DATA LISTING:
•••

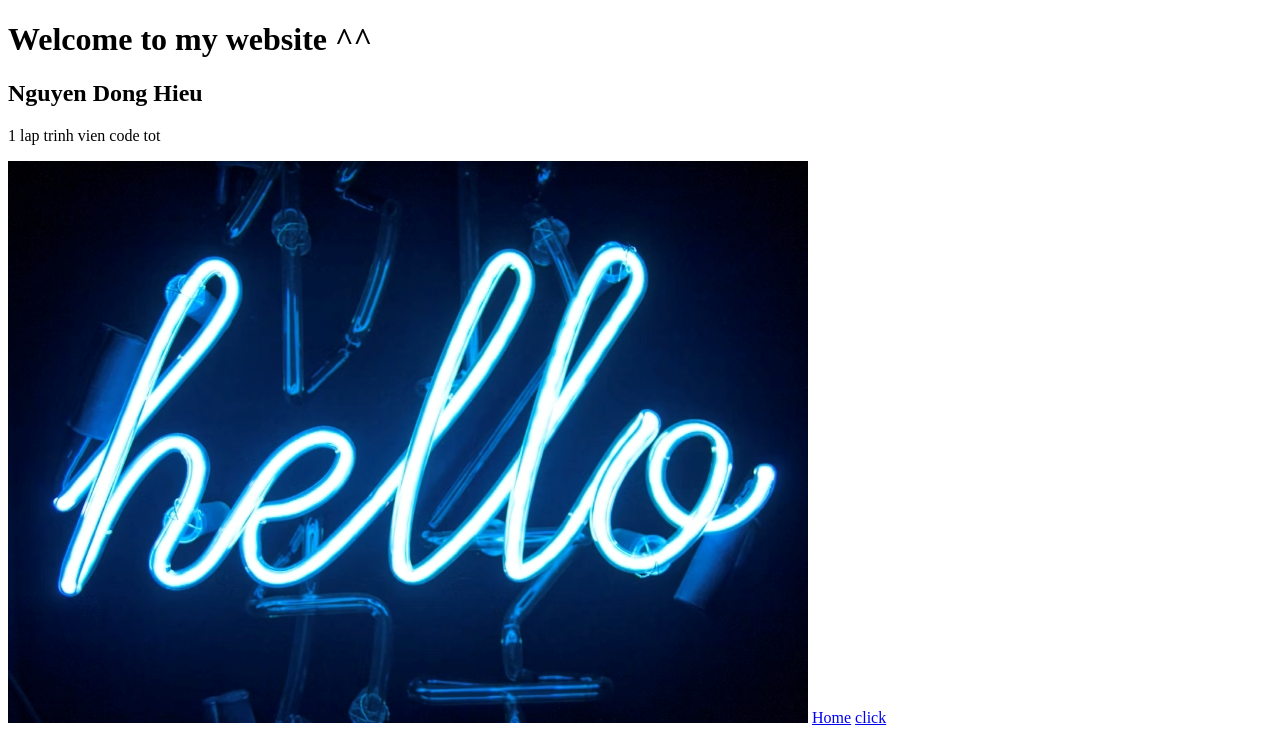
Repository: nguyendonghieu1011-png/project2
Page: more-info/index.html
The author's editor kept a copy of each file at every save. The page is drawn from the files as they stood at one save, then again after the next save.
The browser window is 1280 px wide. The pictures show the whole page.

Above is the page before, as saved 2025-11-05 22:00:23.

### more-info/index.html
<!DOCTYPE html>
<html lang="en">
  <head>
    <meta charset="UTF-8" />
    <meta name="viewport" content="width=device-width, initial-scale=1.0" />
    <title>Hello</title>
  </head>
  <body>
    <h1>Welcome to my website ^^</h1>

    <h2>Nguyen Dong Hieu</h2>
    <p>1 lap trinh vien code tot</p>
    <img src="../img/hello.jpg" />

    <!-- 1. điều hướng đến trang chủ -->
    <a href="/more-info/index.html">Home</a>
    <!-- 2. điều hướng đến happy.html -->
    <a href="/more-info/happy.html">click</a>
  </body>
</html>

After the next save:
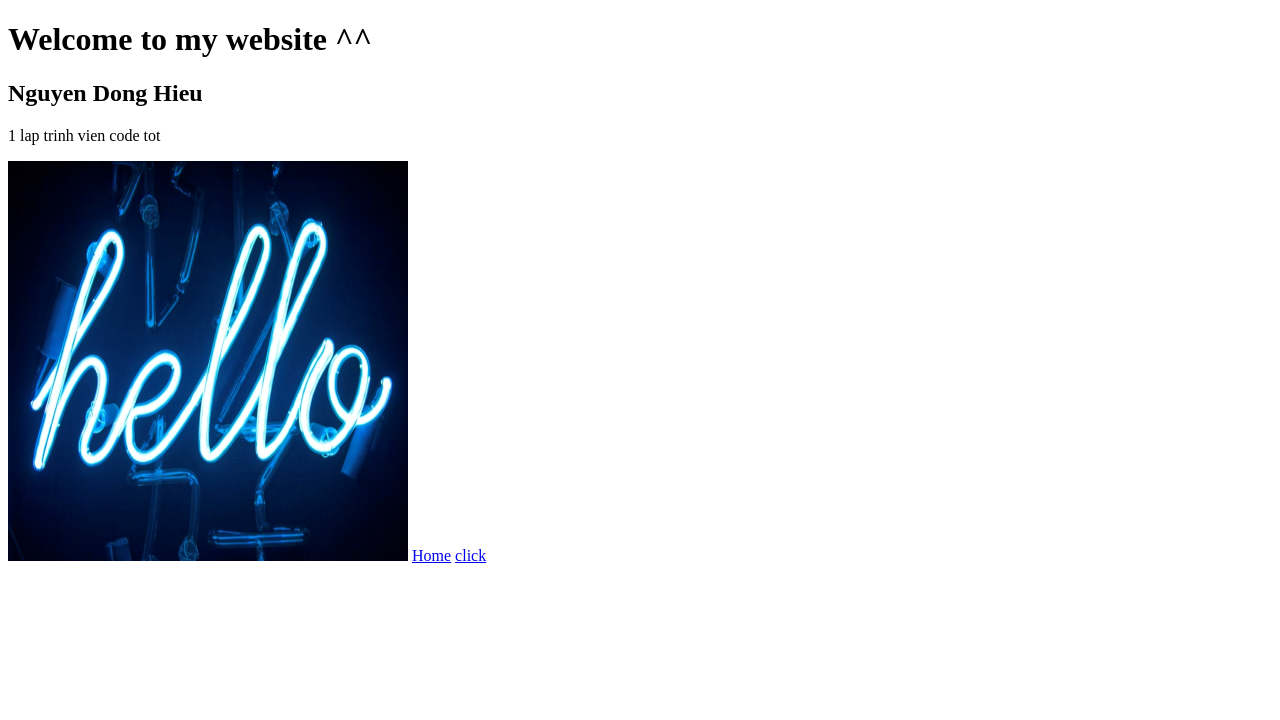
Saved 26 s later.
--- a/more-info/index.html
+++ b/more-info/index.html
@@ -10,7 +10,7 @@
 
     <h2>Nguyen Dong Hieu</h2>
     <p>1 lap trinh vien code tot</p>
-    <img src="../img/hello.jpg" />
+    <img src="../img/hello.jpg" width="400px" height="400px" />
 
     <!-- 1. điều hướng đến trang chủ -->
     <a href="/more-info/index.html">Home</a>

•••

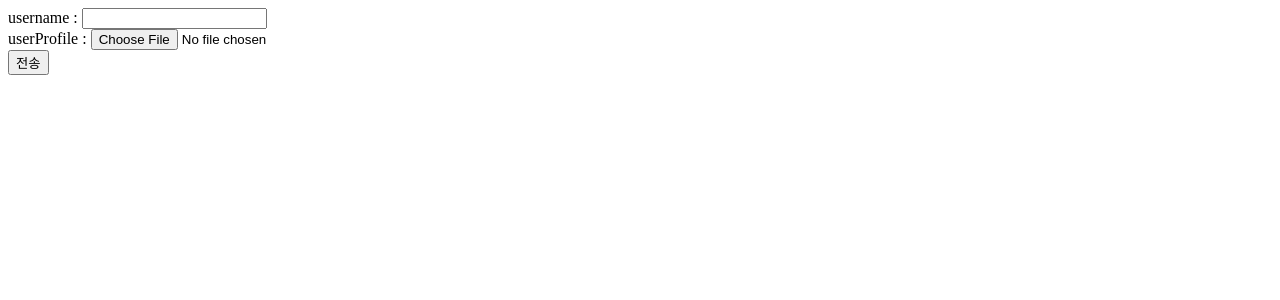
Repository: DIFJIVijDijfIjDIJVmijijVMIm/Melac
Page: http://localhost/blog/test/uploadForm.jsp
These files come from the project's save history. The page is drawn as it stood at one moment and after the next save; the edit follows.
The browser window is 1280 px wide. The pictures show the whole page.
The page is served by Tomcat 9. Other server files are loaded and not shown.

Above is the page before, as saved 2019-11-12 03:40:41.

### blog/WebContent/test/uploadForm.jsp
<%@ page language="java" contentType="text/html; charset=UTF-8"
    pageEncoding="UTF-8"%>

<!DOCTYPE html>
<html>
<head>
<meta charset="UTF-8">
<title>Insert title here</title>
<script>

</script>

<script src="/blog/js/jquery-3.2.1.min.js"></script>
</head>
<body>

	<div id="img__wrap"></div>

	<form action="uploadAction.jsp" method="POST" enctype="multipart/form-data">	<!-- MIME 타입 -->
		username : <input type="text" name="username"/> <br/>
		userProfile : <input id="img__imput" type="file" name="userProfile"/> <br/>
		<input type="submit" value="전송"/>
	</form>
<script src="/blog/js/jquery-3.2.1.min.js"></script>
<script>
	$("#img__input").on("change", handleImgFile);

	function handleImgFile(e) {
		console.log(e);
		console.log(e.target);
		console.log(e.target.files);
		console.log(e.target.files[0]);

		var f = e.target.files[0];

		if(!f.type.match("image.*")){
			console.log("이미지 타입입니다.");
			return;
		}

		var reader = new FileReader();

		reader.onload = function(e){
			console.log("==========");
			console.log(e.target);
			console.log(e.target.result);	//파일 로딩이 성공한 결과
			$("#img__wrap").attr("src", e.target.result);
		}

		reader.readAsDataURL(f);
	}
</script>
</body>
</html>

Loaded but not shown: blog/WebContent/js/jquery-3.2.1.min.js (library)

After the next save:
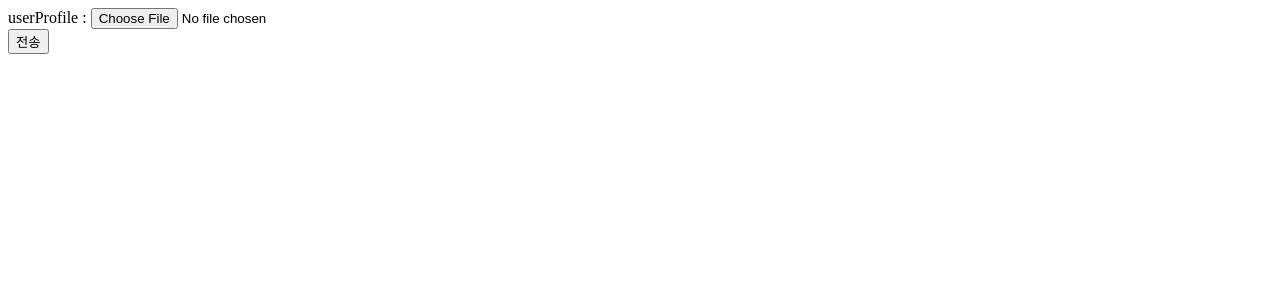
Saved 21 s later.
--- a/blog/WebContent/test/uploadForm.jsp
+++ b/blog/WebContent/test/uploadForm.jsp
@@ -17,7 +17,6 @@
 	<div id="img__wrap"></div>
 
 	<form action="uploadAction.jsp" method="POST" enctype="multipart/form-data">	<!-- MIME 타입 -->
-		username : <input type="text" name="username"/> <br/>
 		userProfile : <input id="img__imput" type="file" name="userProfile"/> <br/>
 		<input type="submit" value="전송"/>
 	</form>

•••

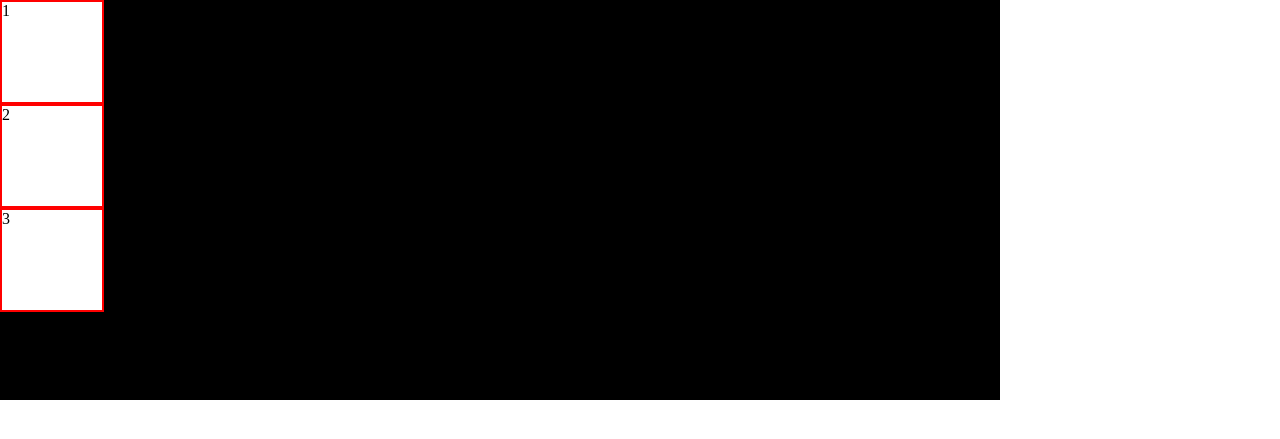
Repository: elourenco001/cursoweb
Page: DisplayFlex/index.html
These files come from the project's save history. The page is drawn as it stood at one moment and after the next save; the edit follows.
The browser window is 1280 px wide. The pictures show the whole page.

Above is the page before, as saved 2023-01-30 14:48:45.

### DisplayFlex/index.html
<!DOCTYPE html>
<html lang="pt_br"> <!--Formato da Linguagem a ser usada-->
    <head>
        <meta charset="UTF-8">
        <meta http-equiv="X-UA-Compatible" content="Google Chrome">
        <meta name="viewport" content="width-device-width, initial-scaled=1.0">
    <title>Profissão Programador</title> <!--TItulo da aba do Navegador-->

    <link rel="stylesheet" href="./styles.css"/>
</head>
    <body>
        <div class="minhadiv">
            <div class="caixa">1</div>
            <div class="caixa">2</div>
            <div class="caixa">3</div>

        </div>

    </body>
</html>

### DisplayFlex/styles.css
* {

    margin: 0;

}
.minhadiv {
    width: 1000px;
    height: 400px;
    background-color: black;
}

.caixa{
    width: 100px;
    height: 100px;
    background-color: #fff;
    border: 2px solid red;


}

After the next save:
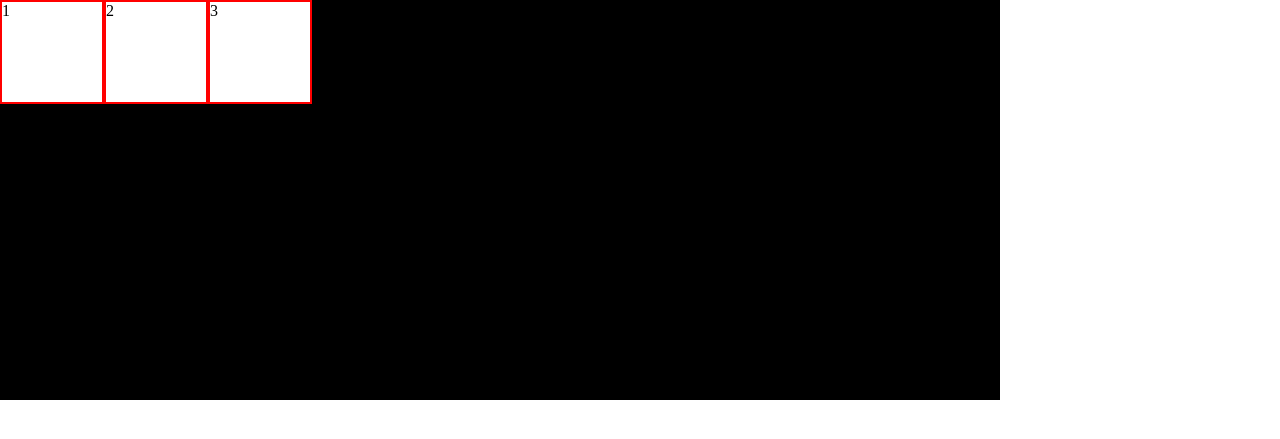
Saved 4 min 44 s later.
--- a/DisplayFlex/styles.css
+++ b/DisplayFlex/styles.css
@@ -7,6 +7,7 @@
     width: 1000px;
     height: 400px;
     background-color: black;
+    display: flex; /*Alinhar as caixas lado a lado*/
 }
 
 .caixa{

•••

What is needed is a copy of every line above in which "DisplayFlex" appears.

Page: DisplayFlex/index.html
### DisplayFlex/index.html
### DisplayFlex/styles.css
--- a/DisplayFlex/styles.css
+++ b/DisplayFlex/styles.css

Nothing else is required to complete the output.